Exercise aim:
Your answer is to be the count alone: the number of lines in the data below where "Dashboard" appears.

Source data:

========================================================================

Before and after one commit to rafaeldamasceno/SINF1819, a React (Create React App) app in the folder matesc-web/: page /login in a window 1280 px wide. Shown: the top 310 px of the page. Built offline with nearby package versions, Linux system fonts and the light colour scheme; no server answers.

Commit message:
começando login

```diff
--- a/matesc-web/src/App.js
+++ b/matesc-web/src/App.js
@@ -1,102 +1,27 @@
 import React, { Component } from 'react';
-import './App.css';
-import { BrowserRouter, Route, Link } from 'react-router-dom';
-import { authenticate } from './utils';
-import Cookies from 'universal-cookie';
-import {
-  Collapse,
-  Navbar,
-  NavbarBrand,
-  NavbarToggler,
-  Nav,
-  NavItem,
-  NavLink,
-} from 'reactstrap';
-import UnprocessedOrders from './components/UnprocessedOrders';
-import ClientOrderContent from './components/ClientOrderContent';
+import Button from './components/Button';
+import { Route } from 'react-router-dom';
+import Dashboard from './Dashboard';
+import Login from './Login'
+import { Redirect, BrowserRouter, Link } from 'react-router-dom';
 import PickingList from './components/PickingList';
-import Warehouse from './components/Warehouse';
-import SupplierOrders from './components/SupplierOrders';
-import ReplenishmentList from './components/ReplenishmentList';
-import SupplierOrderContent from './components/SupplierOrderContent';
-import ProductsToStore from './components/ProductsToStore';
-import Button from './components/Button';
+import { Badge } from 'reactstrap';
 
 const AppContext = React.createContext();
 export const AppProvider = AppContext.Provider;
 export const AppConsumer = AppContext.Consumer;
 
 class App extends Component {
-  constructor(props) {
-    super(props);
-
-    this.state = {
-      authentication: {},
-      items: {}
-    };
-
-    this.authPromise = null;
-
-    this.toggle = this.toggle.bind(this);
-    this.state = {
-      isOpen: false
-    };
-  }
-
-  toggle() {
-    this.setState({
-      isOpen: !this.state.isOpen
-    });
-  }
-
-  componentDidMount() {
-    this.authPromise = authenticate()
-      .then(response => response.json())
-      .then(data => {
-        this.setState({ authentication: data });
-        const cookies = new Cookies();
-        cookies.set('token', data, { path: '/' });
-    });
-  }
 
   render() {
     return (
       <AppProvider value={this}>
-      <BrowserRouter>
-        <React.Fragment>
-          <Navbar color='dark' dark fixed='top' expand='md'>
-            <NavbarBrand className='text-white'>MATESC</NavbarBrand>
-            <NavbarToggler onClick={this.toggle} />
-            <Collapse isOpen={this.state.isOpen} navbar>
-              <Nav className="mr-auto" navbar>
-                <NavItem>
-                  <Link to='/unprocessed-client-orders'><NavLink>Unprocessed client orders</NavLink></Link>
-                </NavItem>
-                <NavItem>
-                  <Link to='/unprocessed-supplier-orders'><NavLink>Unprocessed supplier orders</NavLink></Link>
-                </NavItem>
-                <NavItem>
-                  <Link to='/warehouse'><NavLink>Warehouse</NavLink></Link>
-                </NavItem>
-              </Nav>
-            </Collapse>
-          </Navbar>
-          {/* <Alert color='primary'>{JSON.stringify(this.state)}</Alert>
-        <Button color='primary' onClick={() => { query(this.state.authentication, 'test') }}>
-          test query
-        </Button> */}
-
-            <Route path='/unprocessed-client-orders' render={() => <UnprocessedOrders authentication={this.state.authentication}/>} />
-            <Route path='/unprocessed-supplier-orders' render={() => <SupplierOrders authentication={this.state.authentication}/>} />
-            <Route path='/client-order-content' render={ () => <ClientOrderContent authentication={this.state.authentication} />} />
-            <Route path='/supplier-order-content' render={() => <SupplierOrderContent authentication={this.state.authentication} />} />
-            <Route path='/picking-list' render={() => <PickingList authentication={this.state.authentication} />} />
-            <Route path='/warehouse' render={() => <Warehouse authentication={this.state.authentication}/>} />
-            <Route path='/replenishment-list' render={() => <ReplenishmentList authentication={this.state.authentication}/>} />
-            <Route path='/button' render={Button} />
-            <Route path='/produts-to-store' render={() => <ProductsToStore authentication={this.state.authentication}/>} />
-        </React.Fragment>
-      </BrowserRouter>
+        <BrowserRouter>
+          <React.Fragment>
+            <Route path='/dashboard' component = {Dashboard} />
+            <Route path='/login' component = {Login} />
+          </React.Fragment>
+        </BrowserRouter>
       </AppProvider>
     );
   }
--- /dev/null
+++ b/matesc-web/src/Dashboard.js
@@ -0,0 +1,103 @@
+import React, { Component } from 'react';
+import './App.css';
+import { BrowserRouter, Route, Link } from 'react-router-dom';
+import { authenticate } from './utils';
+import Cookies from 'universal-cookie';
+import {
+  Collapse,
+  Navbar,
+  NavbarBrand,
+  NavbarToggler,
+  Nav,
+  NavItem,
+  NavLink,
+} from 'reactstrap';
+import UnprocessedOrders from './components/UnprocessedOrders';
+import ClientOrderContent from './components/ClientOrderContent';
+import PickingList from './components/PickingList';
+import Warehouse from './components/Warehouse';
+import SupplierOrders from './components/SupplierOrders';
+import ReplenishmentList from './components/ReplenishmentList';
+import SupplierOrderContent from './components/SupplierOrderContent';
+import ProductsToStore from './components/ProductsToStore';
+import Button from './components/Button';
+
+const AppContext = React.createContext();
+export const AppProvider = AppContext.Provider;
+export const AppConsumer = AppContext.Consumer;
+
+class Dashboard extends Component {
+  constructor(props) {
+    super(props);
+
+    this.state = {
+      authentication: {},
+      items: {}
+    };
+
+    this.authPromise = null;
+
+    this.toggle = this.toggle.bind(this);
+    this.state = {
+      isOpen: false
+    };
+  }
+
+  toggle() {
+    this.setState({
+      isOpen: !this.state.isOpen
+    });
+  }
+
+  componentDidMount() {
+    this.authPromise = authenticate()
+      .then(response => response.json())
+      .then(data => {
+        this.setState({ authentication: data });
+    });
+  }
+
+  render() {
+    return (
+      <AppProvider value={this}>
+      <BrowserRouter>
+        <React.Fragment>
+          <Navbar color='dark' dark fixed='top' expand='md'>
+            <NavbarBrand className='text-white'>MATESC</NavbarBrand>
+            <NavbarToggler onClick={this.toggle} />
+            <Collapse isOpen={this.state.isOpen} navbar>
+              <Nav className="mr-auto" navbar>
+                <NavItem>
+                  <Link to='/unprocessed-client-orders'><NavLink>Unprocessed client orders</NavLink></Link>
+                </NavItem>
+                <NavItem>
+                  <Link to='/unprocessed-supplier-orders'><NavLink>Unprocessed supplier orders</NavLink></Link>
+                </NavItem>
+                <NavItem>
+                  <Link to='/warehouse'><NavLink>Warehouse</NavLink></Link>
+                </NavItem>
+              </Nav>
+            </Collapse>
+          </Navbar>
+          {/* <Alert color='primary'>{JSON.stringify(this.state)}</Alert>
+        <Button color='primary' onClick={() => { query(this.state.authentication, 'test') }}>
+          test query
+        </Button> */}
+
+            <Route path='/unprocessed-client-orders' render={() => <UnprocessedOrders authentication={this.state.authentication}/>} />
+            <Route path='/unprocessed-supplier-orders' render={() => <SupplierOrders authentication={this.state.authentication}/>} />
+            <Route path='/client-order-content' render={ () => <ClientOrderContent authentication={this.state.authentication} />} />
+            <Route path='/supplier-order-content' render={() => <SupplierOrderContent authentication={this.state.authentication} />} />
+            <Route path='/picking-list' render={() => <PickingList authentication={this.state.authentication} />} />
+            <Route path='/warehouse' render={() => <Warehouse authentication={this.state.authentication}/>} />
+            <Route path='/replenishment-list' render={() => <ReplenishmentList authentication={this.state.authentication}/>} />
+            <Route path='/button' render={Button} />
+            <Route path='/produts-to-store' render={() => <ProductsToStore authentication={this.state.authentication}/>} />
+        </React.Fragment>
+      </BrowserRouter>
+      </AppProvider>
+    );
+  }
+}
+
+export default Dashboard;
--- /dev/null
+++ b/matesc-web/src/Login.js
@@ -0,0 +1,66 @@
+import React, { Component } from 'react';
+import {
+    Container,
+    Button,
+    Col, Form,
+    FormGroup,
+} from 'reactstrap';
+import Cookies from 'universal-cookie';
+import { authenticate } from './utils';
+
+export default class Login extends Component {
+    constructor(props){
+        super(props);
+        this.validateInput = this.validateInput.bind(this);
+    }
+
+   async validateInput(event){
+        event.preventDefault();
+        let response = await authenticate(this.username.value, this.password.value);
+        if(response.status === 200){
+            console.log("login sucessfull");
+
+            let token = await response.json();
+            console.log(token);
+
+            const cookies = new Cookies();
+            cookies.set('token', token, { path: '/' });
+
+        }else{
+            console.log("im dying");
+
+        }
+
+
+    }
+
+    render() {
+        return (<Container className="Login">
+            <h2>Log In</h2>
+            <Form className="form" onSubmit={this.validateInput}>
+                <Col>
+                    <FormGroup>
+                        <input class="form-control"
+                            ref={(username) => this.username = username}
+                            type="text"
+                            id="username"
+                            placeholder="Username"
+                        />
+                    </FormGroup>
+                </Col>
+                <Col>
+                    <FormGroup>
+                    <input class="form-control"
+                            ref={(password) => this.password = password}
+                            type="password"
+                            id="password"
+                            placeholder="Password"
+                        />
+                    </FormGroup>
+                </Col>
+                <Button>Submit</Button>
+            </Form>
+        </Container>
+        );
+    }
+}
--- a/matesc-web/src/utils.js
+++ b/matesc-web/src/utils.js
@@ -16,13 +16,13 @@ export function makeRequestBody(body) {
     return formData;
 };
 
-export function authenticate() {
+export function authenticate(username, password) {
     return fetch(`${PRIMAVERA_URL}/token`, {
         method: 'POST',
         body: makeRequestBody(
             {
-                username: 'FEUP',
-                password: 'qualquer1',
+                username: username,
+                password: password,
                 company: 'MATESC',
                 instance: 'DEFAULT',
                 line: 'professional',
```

========================================================================

Solution for this task:
5